*Work to complete:* Your answer must be an exact copy of every record below.

*** Provided records ***

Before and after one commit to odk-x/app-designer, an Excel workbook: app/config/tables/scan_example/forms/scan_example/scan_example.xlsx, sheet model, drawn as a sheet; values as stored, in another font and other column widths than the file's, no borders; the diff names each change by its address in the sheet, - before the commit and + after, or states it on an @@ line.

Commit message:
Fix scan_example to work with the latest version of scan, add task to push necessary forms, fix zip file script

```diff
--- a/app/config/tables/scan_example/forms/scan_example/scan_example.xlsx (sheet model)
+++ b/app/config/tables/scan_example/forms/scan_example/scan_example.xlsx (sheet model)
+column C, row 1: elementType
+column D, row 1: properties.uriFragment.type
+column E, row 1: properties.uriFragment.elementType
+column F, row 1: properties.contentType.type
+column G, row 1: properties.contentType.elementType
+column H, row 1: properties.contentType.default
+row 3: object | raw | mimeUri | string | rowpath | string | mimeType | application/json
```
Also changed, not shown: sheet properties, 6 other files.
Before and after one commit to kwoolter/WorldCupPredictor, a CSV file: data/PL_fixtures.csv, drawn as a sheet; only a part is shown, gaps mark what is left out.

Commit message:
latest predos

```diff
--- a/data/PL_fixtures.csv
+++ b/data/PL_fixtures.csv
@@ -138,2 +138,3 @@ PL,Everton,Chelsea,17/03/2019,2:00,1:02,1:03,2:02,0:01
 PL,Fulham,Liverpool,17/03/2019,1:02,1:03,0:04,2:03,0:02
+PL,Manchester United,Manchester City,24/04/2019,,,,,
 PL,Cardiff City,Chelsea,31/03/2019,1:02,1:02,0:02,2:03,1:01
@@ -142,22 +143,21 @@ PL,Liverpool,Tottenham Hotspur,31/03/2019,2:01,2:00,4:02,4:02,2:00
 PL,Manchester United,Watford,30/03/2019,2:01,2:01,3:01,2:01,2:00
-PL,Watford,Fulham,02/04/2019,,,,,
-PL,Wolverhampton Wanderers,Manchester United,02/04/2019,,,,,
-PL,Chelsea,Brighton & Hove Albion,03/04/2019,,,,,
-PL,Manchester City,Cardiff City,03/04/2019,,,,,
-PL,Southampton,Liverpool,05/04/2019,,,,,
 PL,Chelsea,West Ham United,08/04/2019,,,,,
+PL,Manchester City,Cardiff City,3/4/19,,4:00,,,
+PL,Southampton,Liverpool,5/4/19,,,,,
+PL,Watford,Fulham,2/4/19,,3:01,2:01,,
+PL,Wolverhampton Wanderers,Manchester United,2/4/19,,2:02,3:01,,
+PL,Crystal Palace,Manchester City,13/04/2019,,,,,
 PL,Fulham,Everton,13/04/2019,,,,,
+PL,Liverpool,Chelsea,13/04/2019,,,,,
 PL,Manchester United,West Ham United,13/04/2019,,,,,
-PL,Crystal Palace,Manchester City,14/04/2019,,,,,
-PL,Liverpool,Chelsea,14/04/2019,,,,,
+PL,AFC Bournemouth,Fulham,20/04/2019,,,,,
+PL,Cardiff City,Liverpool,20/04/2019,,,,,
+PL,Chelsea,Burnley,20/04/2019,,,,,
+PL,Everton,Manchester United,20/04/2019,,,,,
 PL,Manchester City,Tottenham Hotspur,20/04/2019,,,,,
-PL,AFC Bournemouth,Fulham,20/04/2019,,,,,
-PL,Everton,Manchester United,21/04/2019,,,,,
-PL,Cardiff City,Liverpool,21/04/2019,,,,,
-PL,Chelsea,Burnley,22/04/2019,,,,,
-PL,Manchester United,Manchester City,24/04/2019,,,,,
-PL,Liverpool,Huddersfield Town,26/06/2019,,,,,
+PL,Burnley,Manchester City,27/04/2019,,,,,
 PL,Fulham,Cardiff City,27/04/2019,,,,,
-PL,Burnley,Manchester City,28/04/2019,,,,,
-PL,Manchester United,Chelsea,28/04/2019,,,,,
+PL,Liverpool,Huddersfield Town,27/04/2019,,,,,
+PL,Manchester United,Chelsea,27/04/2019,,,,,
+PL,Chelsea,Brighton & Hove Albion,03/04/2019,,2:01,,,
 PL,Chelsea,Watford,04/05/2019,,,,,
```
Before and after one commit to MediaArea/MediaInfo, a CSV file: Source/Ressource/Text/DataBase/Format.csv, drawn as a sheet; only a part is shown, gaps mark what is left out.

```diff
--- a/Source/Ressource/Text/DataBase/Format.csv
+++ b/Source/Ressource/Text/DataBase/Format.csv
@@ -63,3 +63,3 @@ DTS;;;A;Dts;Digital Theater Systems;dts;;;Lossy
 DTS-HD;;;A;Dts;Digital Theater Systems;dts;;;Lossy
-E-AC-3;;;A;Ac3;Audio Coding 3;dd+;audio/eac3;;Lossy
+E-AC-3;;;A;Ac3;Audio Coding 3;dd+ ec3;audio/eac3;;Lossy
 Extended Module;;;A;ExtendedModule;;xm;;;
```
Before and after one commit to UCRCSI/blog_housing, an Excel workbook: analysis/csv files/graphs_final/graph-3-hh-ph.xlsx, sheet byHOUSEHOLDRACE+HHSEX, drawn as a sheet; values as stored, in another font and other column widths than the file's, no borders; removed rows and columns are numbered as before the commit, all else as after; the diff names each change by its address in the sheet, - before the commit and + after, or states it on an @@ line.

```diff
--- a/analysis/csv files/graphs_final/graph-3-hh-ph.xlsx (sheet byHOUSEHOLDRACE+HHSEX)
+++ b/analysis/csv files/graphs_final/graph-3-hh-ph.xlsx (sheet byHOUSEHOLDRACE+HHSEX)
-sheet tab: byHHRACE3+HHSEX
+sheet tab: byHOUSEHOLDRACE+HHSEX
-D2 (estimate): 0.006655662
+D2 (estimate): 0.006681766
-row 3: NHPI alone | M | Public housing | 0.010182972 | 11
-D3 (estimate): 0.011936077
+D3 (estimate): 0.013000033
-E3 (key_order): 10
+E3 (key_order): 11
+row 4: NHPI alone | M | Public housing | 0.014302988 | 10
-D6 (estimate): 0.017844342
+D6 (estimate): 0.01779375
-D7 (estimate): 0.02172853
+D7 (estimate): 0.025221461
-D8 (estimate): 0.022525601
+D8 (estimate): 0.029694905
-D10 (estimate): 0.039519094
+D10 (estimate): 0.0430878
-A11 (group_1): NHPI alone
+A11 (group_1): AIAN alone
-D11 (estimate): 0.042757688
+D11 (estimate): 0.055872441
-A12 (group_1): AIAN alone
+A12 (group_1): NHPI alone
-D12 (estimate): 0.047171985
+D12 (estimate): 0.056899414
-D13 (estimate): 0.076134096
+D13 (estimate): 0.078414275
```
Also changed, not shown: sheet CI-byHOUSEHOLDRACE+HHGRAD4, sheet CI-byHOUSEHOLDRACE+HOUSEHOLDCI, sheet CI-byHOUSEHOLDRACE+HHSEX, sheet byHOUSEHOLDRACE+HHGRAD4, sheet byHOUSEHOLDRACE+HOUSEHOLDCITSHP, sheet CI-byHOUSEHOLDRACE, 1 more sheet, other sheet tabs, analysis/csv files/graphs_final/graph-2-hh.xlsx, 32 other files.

***

*Answer to the exercise:*
Before and after one commit to odk-x/app-designer, an Excel workbook: app/config/tables/scan_example/forms/scan_example/scan_example.xlsx, sheet model, drawn as a sheet; values as stored, in another font and other column widths than the file's, no borders; the diff names each change by its address in the sheet, - before the commit and + after, or states it on an @@ line.

Commit message:
Fix scan_example to work with the latest version of scan, add task to push necessary forms, fix zip file script

```diff
--- a/app/config/tables/scan_example/forms/scan_example/scan_example.xlsx (sheet model)
+++ b/app/config/tables/scan_example/forms/scan_example/scan_example.xlsx (sheet model)
+column C, row 1: elementType
+column D, row 1: properties.uriFragment.type
+column E, row 1: properties.uriFragment.elementType
+column F, row 1: properties.contentType.type
+column G, row 1: properties.contentType.elementType
+column H, row 1: properties.contentType.default
+row 3: object | raw | mimeUri | string | rowpath | string | mimeType | application/json
```
Also changed, not shown: sheet properties, 6 other files.
Before and after one commit to kwoolter/WorldCupPredictor, a CSV file: data/PL_fixtures.csv, drawn as a sheet; only a part is shown, gaps mark what is left out.

Commit message:
latest predos

```diff
--- a/data/PL_fixtures.csv
+++ b/data/PL_fixtures.csv
@@ -138,2 +138,3 @@ PL,Everton,Chelsea,17/03/2019,2:00,1:02,1:03,2:02,0:01
 PL,Fulham,Liverpool,17/03/2019,1:02,1:03,0:04,2:03,0:02
+PL,Manchester United,Manchester City,24/04/2019,,,,,
 PL,Cardiff City,Chelsea,31/03/2019,1:02,1:02,0:02,2:03,1:01
@@ -142,22 +143,21 @@ PL,Liverpool,Tottenham Hotspur,31/03/2019,2:01,2:00,4:02,4:02,2:00
 PL,Manchester United,Watford,30/03/2019,2:01,2:01,3:01,2:01,2:00
-PL,Watford,Fulham,02/04/2019,,,,,
-PL,Wolverhampton Wanderers,Manchester United,02/04/2019,,,,,
-PL,Chelsea,Brighton & Hove Albion,03/04/2019,,,,,
-PL,Manchester City,Cardiff City,03/04/2019,,,,,
-PL,Southampton,Liverpool,05/04/2019,,,,,
 PL,Chelsea,West Ham United,08/04/2019,,,,,
+PL,Manchester City,Cardiff City,3/4/19,,4:00,,,
+PL,Southampton,Liverpool,5/4/19,,,,,
+PL,Watford,Fulham,2/4/19,,3:01,2:01,,
+PL,Wolverhampton Wanderers,Manchester United,2/4/19,,2:02,3:01,,
+PL,Crystal Palace,Manchester City,13/04/2019,,,,,
 PL,Fulham,Everton,13/04/2019,,,,,
+PL,Liverpool,Chelsea,13/04/2019,,,,,
 PL,Manchester United,West Ham United,13/04/2019,,,,,
-PL,Crystal Palace,Manchester City,14/04/2019,,,,,
-PL,Liverpool,Chelsea,14/04/2019,,,,,
+PL,AFC Bournemouth,Fulham,20/04/2019,,,,,
+PL,Cardiff City,Liverpool,20/04/2019,,,,,
+PL,Chelsea,Burnley,20/04/2019,,,,,
+PL,Everton,Manchester United,20/04/2019,,,,,
 PL,Manchester City,Tottenham Hotspur,20/04/2019,,,,,
-PL,AFC Bournemouth,Fulham,20/04/2019,,,,,
-PL,Everton,Manchester United,21/04/2019,,,,,
-PL,Cardiff City,Liverpool,21/04/2019,,,,,
-PL,Chelsea,Burnley,22/04/2019,,,,,
-PL,Manchester United,Manchester City,24/04/2019,,,,,
-PL,Liverpool,Huddersfield Town,26/06/2019,,,,,
+PL,Burnley,Manchester City,27/04/2019,,,,,
 PL,Fulham,Cardiff City,27/04/2019,,,,,
-PL,Burnley,Manchester City,28/04/2019,,,,,
-PL,Manchester United,Chelsea,28/04/2019,,,,,
+PL,Liverpool,Huddersfield Town,27/04/2019,,,,,
+PL,Manchester United,Chelsea,27/04/2019,,,,,
+PL,Chelsea,Brighton & Hove Albion,03/04/2019,,2:01,,,
 PL,Chelsea,Watford,04/05/2019,,,,,
```
Before and after one commit to MediaArea/MediaInfo, a CSV file: Source/Ressource/Text/DataBase/Format.csv, drawn as a sheet; only a part is shown, gaps mark what is left out.

```diff
--- a/Source/Ressource/Text/DataBase/Format.csv
+++ b/Source/Ressource/Text/DataBase/Format.csv
@@ -63,3 +63,3 @@ DTS;;;A;Dts;Digital Theater Systems;dts;;;Lossy
 DTS-HD;;;A;Dts;Digital Theater Systems;dts;;;Lossy
-E-AC-3;;;A;Ac3;Audio Coding 3;dd+;audio/eac3;;Lossy
+E-AC-3;;;A;Ac3;Audio Coding 3;dd+ ec3;audio/eac3;;Lossy
 Extended Module;;;A;ExtendedModule;;xm;;;
```
Before and after one commit to UCRCSI/blog_housing, an Excel workbook: analysis/csv files/graphs_final/graph-3-hh-ph.xlsx, sheet byHOUSEHOLDRACE+HHSEX, drawn as a sheet; values as stored, in another font and other column widths than the file's, no borders; removed rows and columns are numbered as before the commit, all else as after; the diff names each change by its address in the sheet, - before the commit and + after, or states it on an @@ line.

```diff
--- a/analysis/csv files/graphs_final/graph-3-hh-ph.xlsx (sheet byHOUSEHOLDRACE+HHSEX)
+++ b/analysis/csv files/graphs_final/graph-3-hh-ph.xlsx (sheet byHOUSEHOLDRACE+HHSEX)
-sheet tab: byHHRACE3+HHSEX
+sheet tab: byHOUSEHOLDRACE+HHSEX
-D2 (estimate): 0.006655662
+D2 (estimate): 0.006681766
-row 3: NHPI alone | M | Public housing | 0.010182972 | 11
-D3 (estimate): 0.011936077
+D3 (estimate): 0.013000033
-E3 (key_order): 10
+E3 (key_order): 11
+row 4: NHPI alone | M | Public housing | 0.014302988 | 10
-D6 (estimate): 0.017844342
+D6 (estimate): 0.01779375
-D7 (estimate): 0.02172853
+D7 (estimate): 0.025221461
-D8 (estimate): 0.022525601
+D8 (estimate): 0.029694905
-D10 (estimate): 0.039519094
+D10 (estimate): 0.0430878
-A11 (group_1): NHPI alone
+A11 (group_1): AIAN alone
-D11 (estimate): 0.042757688
+D11 (estimate): 0.055872441
-A12 (group_1): AIAN alone
+A12 (group_1): NHPI alone
-D12 (estimate): 0.047171985
+D12 (estimate): 0.056899414
-D13 (estimate): 0.076134096
+D13 (estimate): 0.078414275
```
Also changed, not shown: sheet CI-byHOUSEHOLDRACE+HHGRAD4, sheet CI-byHOUSEHOLDRACE+HOUSEHOLDCI, sheet CI-byHOUSEHOLDRACE+HHSEX, sheet byHOUSEHOLDRACE+HHGRAD4, sheet byHOUSEHOLDRACE+HOUSEHOLDCITSHP, sheet CI-byHOUSEHOLDRACE, 1 more sheet, other sheet tabs, analysis/csv files/graphs_final/graph-2-hh.xlsx, 32 other files.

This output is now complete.